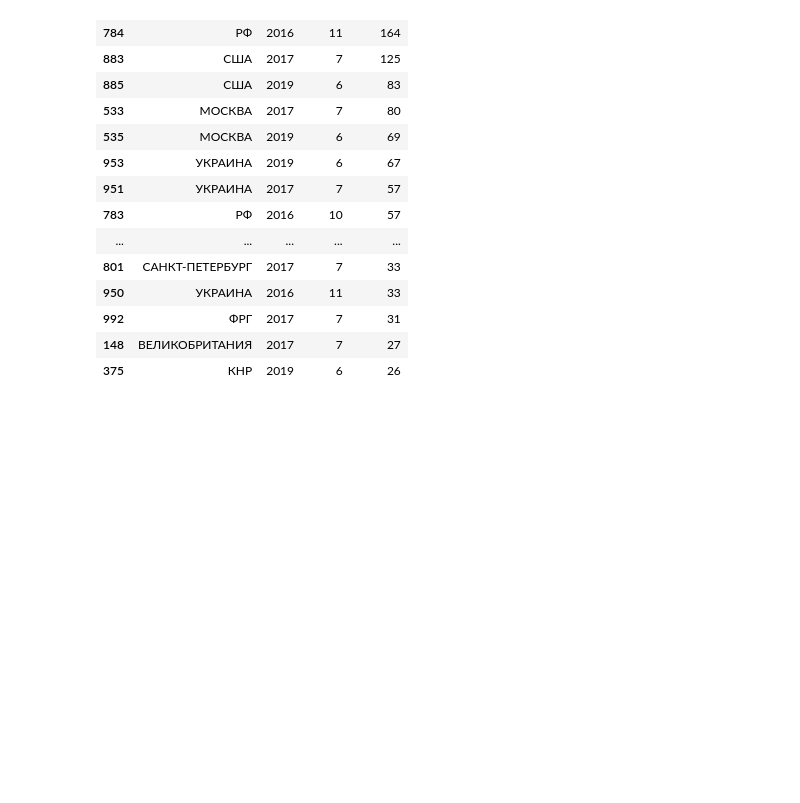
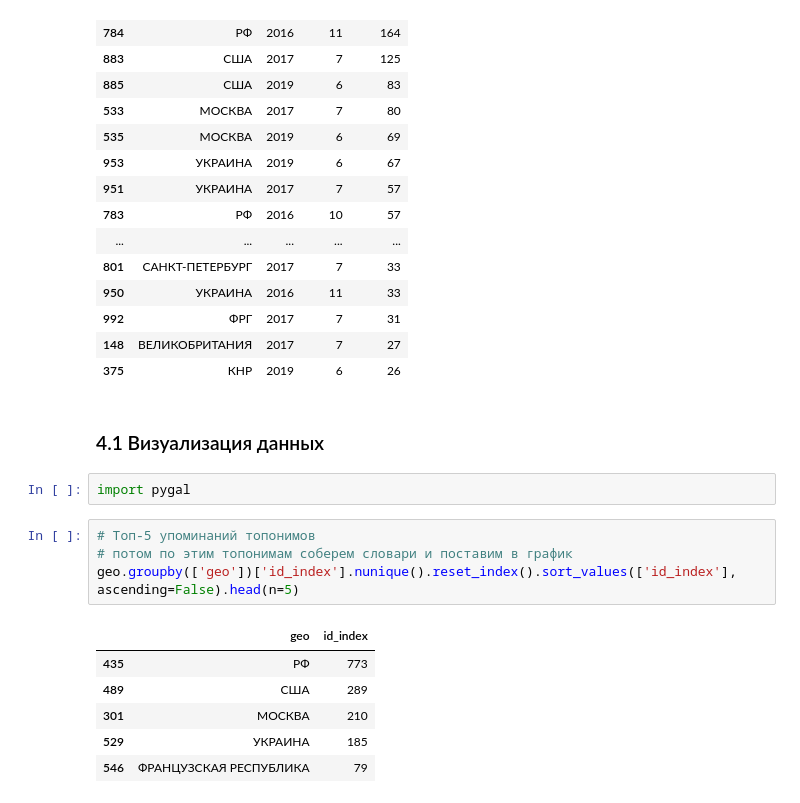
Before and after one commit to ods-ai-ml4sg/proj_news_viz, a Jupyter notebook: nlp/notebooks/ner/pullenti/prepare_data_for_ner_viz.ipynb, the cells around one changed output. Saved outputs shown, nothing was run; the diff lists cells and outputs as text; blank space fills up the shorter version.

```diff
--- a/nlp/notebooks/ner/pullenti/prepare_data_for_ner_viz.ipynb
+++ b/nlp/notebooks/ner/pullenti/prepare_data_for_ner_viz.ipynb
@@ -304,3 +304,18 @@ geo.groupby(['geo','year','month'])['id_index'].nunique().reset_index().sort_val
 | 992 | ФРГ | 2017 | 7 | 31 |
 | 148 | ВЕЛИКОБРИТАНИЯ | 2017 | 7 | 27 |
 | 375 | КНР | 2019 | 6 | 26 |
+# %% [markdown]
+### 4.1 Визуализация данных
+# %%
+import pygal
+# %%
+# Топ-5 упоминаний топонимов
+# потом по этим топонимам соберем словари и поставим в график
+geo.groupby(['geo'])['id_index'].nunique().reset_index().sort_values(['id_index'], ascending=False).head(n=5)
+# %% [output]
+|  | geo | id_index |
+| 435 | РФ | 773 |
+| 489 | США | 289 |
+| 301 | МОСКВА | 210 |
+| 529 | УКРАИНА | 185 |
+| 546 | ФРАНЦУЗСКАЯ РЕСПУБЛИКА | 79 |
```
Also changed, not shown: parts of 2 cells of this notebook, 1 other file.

■ ■ ■

Task instructions
Excluding every picture, set down the listing exactly.

Solution for this problem
Before and after one commit to ods-ai-ml4sg/proj_news_viz, a Jupyter notebook: nlp/notebooks/ner/pullenti/prepare_data_for_ner_viz.ipynb, the cells around one changed output. Saved outputs shown, nothing was run; the diff lists cells and outputs as text; blank space fills up the shorter version.

```diff
--- a/nlp/notebooks/ner/pullenti/prepare_data_for_ner_viz.ipynb
+++ b/nlp/notebooks/ner/pullenti/prepare_data_for_ner_viz.ipynb
@@ -304,3 +304,18 @@ geo.groupby(['geo','year','month'])['id_index'].nunique().reset_index().sort_val
 | 992 | ФРГ | 2017 | 7 | 31 |
 | 148 | ВЕЛИКОБРИТАНИЯ | 2017 | 7 | 27 |
 | 375 | КНР | 2019 | 6 | 26 |
+# %% [markdown]
+### 4.1 Визуализация данных
+# %%
+import pygal
+# %%
+# Топ-5 упоминаний топонимов
+# потом по этим топонимам соберем словари и поставим в график
+geo.groupby(['geo'])['id_index'].nunique().reset_index().sort_values(['id_index'], ascending=False).head(n=5)
+# %% [output]
+|  | geo | id_index |
+| 435 | РФ | 773 |
+| 489 | США | 289 |
+| 301 | МОСКВА | 210 |
+| 529 | УКРАИНА | 185 |
+| 546 | ФРАНЦУЗСКАЯ РЕСПУБЛИКА | 79 |
```
Also changed, not shown: parts of 2 cells of this notebook, 1 other file.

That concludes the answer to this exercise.